## EXERCISE BRIEF
Report the tally of lines in the material below that have the string "class", with no other output.
BEGIN INFORMATION GIVEN
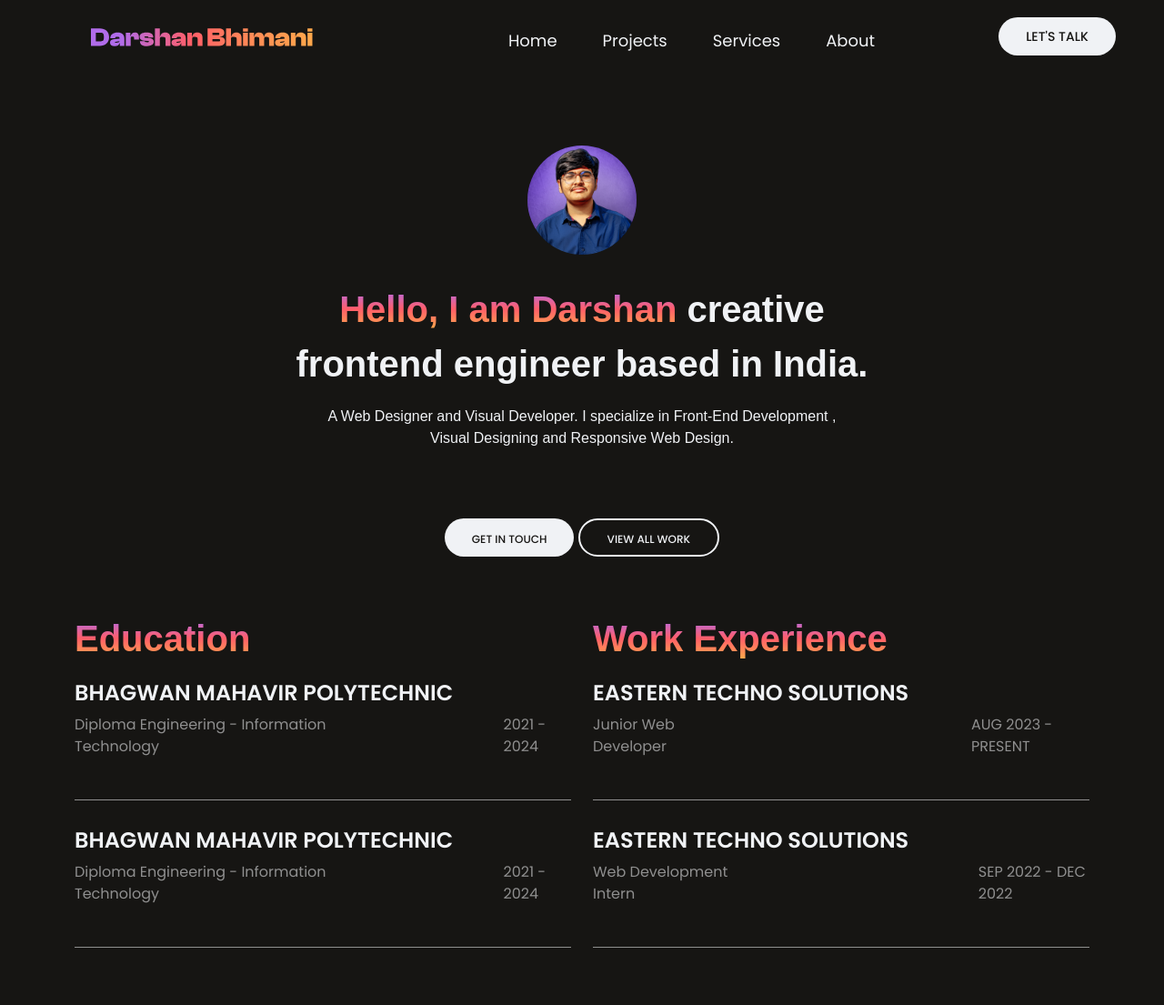
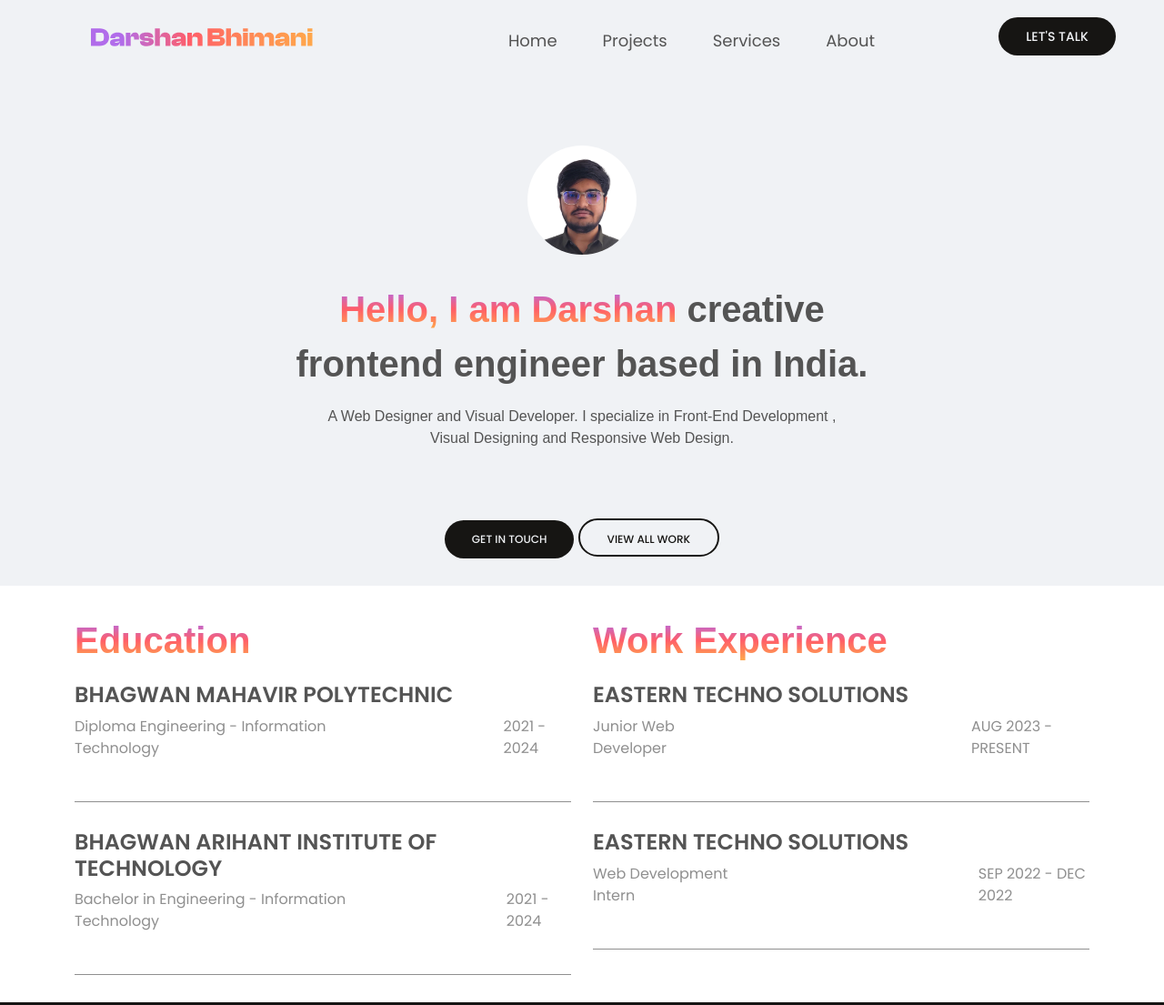
Before and after one commit to darshan-b-04/darshan-bhimani, a plain HTML site: page index.html in a window 1280 px wide. Shown: the top 1105 px of the page at 91% size. Drawn offline with nearby package versions, Linux system fonts and the light colour scheme; a web font is replaced by a local one.

Commit message:
theme-changes

```diff
--- a/css/style.css
+++ b/css/style.css
@@ -4,9 +4,7 @@
 * {
 
 }
-html {
-    /* scroll-behavior: smooth; */
-}
+
 ::-webkit-scrollbar {
     width: 8px;
 }
@@ -30,16 +28,14 @@ html {
 body {
     margin: 0;
     padding: 0;
-    background-color: #161513;
+    /* background-color: #161513; */
+    background-color: #ffffff;
+
 
 }
 
-.global {
-    background-color: #161513;
 
 
-
-}
 
 .fadein {
     opacity: 0;
@@ -56,7 +52,10 @@ body {
 header {
     position: sticky;
     top: 0;
-    background-color: #161513;
+    /* background-color: #161513; */
+    color: #161513;
+    background-color: #F0F2F5;
+
     font-family: "Poppins", serif;
     overflow: hidden;
     z-index: 99;
@@ -112,7 +111,7 @@ nav {
 .nav-tab a {
     text-decoration: none;
     font-family: 'Poppins', sans-serif;
-    color: #F0F2F5;
+    color: #545454;
     font-weight: 400;
     font-style: normal;
     display: block;
@@ -185,8 +184,8 @@ nav {
     cursor: pointer;
     border: none;
     padding: 0px 30px;
-    background-color: #F0F2F5;
-    color: #161513;
+    color: #F0F2F5;
+    background-color: #161513;
     border-radius: 25px;
     height: 42px;
     overflow: hidden;
@@ -196,7 +195,7 @@ nav {
     font-size: 14px;
     font-weight: 500;
     font-family: 'Poppins', sans-serif;
-    color: #161513;
+    color: #F0F2F5;
 }
 
 
@@ -210,7 +209,8 @@ nav {
     cursor: pointer;
     border: none;
     padding: 0px 30px;
-    background-color: #F0F2F5;
+    background-color: #161513;
+    color: #F0F2F5 !important;
     border-radius: 25px;
     height: 42px;
     overflow: hidden;
@@ -220,7 +220,7 @@ nav {
     font-size: 12px;
     font-weight: 500;
     font-family: 'Poppins', sans-serif;
-    color: #161513;
+    /* color: #161513; */
 }
 
 
@@ -232,6 +232,10 @@ nav {
 
 
 /*------------------- First Section Starts --------------------*/
+
+.bg-image {
+    background-color: #F0F2F5;
+}
 .info-section {
     display: flex;
     flex-direction: column;
@@ -249,7 +253,7 @@ nav {
 
 .info-section .info-part {
     text-align: center;
-    color: #F0F2F5;
+    color: #545454;
     font-family: "Bai Jamjuree", sans-serif;
 
 }
@@ -270,29 +274,35 @@ nav {
 }
 
 
-.button-part .get-in-btn {
+.get-in-btn {
     cursor: pointer;
     border: none;
     padding: 0px 30px;
-    background-color: #F0F2F5;
+    background-color: #161513;
     border-radius: 25px;
     height: 42px;
     overflow: hidden;
-}
-
-.button-part .get-in-btn #get-in-btn {
     font-size: 12px;
     font-weight: 500;
     font-family: 'Poppins', sans-serif;
+    color: #F0F2F5;
+    transition: all 0.3s ease-in;
+
+}
+
+.button-part .get-in-btn:hover  {
+    border: 2px solid #161513;
+    background-color: transparent;
     color: #161513;
 }
+
 
 .button-part .view-work-btn {
     cursor: pointer;
     border: none;
     padding: 0px 30px;
     background-color: transparent;
-    border: 2px solid #F0F2F5;
+    border: 2px solid #161513;
     border-radius: 25px;
     height: 42px;
     overflow: hidden;
@@ -302,7 +312,7 @@ nav {
     font-size: 12px;
     font-weight: 500;
     font-family: 'Poppins', sans-serif;
-    color: #F0F2F5;
+    color: #161513;
 }
 
 
@@ -326,7 +336,7 @@ nav {
 }
 
 .education-section .education-part {
-    color: #F0F2F5;
+    color: #545454;
     padding-bottom: 30px;
     border-bottom: 1px solid #8f8f8f;
 }
@@ -366,7 +376,7 @@ nav {
 
 
 .experience-section .experience-part {
-    color: #F0F2F5;
+    color: #545454;
     padding-bottom: 30px;
     border-bottom: 1px solid #8f8f8f;
 }
--- a/index.html
+++ b/index.html
@@ -64,11 +64,11 @@
 
 
     <!--------------------- First Section Starts Here ---------------------->
-    <section >
+    <section class="bg-image" >
         <div class="container">
             <div class="info-section">
             <div class="my-image">
-                <img src="images/profile-pic.png " alt="">
+                <img src="images/my-pic.png " alt="">
             </div>
             <div class="info-part fadein">
                 <p>
@@ -115,12 +115,12 @@
             </div>
             <div class="education-part fadein">
                 <h4>
-                    BHAGWAN MAHAVIR POLYTECHNIC
+                   BHAGWAN ARIHANT INSTITUTE OF TECHNOLOGY
                 </h4>
 
                 <ul class="education-list" >
                     <li>
-                         Diploma Engineering - Information Technology
+                         Bachelor in Engineering - Information Technology
                     </li>
                     <li class="time-period">
                         2021 - 2024
@@ -255,27 +255,6 @@
 
 </body>
 
-<script>
-    // Scroll to specific values
-// scrollTo is the same
-window.scroll({
-  top: 2500,
-  left: 0,
-  behavior: 'smooth'
-});
-
-// Scroll certain amounts from current position
-window.scrollBy({
-  top: 100, // could be negative value
-  left: 0,
-  behavior: 'smooth'
-});
-
-// Scroll to a certain element
-document.querySelector('.hello').scrollIntoView({
-  behavior: 'smooth'
-});
-</script>
 <script src="https://code.jquery.com/jquery-2.2.0.min.js" type="text/javascript"></script>
 <script src="https://cdnjs.cloudflare.com/ajax/libs/slick-carousel/1.6.0/slick.js"></script>
 <script src="https://cdn.jsdelivr.net/npm/@popperjs/core@2.11.8/dist/umd/popper.min.js"
```
Also changed, not shown: images/bg.png (added).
END INFORMATION GIVEN
## EXPECTED OUTPUT
8